Answered according to Hanafi Fiqh by Fatwa.ca

Question:

Islamically, what was my ex-ex-husband’s financial responsibility to our children and I?

The money I was receiving from the government was on the basis that I was a single mom (which I was not). I have no way to accurately determine what this amount would have been over the years had we registered the marriage. It would have been way less though because my ex-husband did work at a proper job for the first 4-5 years of the marriage and had income he showed on taxes.

How do I factor in what he owes me based on the fact that he should’ve covered all my food, shelter and clothing in the time we lived together. Also, it should be noted that I worked 6/10 years in this relationship and earned money which I put into the house, kids etc. What would be a fair way to calculate all of this?

Custody

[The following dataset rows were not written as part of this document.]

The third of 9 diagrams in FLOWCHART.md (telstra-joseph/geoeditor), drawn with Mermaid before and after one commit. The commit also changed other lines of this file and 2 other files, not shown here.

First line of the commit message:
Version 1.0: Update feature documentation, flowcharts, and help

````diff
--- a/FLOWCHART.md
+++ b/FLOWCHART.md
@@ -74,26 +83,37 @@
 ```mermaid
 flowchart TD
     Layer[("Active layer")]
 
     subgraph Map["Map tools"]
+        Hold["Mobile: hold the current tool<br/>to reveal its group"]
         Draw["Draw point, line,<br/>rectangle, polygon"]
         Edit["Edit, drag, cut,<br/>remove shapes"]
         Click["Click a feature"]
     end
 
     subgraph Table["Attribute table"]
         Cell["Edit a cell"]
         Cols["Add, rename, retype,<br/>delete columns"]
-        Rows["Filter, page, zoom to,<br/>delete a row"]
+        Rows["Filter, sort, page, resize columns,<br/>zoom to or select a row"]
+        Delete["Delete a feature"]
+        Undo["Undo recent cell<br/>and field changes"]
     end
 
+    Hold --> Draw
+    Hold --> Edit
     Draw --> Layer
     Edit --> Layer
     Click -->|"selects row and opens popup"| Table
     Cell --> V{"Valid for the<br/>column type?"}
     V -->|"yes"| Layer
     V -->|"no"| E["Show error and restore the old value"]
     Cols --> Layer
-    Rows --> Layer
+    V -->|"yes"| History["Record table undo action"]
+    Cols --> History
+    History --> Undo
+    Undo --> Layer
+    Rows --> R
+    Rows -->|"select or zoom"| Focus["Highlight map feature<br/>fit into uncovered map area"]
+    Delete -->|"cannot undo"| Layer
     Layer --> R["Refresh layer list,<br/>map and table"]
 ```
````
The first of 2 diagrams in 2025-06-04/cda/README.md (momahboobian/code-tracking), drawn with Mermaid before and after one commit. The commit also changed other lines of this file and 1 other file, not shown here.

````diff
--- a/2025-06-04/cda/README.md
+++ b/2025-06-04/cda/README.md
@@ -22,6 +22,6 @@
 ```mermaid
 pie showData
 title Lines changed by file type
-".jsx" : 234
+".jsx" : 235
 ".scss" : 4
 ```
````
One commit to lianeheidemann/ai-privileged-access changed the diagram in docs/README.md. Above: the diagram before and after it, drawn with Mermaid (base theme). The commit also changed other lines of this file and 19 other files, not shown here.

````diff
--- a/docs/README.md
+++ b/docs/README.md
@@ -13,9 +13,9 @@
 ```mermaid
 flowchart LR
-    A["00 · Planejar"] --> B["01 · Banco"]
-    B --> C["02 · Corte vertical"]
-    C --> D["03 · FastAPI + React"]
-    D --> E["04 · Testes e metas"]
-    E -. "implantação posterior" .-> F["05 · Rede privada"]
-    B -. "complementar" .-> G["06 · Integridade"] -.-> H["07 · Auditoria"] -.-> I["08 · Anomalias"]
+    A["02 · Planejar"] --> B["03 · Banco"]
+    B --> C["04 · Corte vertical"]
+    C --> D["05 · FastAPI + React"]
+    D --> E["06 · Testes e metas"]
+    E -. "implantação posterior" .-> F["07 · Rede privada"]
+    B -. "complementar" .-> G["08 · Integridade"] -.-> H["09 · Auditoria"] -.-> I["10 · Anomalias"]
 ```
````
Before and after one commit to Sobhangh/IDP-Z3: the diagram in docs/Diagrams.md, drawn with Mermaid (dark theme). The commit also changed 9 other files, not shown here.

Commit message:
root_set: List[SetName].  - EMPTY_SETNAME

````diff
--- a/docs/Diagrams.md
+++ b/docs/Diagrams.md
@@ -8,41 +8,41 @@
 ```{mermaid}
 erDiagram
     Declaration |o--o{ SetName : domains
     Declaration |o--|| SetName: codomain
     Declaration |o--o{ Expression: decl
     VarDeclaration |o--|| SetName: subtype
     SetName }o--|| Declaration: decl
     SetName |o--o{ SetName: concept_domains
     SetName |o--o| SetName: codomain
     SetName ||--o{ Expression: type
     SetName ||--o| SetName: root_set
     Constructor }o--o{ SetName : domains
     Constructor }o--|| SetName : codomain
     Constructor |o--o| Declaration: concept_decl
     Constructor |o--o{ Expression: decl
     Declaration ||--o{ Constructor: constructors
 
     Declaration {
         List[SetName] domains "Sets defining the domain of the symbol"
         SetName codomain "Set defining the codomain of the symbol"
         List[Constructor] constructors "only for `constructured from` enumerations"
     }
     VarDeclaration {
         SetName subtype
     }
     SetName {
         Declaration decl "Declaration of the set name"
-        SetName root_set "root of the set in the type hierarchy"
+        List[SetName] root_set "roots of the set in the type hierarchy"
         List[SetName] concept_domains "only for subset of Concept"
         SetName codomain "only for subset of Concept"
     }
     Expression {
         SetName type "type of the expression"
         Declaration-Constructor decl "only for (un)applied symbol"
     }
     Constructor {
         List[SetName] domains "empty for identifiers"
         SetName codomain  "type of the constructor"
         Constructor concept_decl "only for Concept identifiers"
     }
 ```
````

I would like to discuss joint custody. I am willing to make certain compromises for the sake of the emotional and mental wellbeing of the children, provided that my ex-husband is willing to meet me halfway with it.

Answer:

In the Name of Allah, the Most Gracious, the Most Merciful.

As-salāmu ʿalaykum wa-rahmatullāhi wa-barakātuh.

Before tackling your question, let us go over some basic rules surrounding maintenance and custody of the children.

Who holds the custody in case of divorce?

  • There is scope for mutually deciding on custody for both husband and wife.
  • Mother has right for custody of a son until the age of seven (This is the time a child normally undertakes to become self-conscious to take care of his living such as eating, drinking, self-grooming etc.)
  • Mother has custody for a daughter until the age of nine (This is representative of minimum age of puberty whereby she should have learnt all her basic grooming, hygiene and tarbiyah from the mother)

After the specified ages the custody transfers over to the father. This is in view of what is best for the tarbiyyah at this stage of life for the children.

Mother may lose custody if one of the following were to happen:

  • leaves Islam or adopts another religion
  • openly does actions of fuhush (vulgarity) etc. (not suitable for upbringing of children)
  • negligence towards tarbiyah which affects the Islamic upbringing.
  • she demands payment for the child’s upbringing when she is employing a nanny.

If the mother loses her custody due to any of the reason mentioned before the children reach the age seven (for male) or nine (for female) then custody will have its own specific sequence, preferring women-folk among the relatives over the father.

Maintenance (Nafaqah)

Nafaqah is of two categories when it comes to family life:

  1. Nafaqah towards the wife
  2. Nafaqah towards close relatives (al-aqarib) like children etc.

1. Nafaqah towards the wife:

A husband is responsible for average level of maintenance towards his wife during their marriage. If they have a divorce, then the husband is also responsible for nafaqah for the duration of ʿiddah. Either the same averages for maintenance can be followed as were done before divorce, or they may revise it with mutual discussion. When we say “husband’s responsibility” it means that the husband can be sought for this right, and the wife can even take the matter to court (Qādī) to be given her nafaqah.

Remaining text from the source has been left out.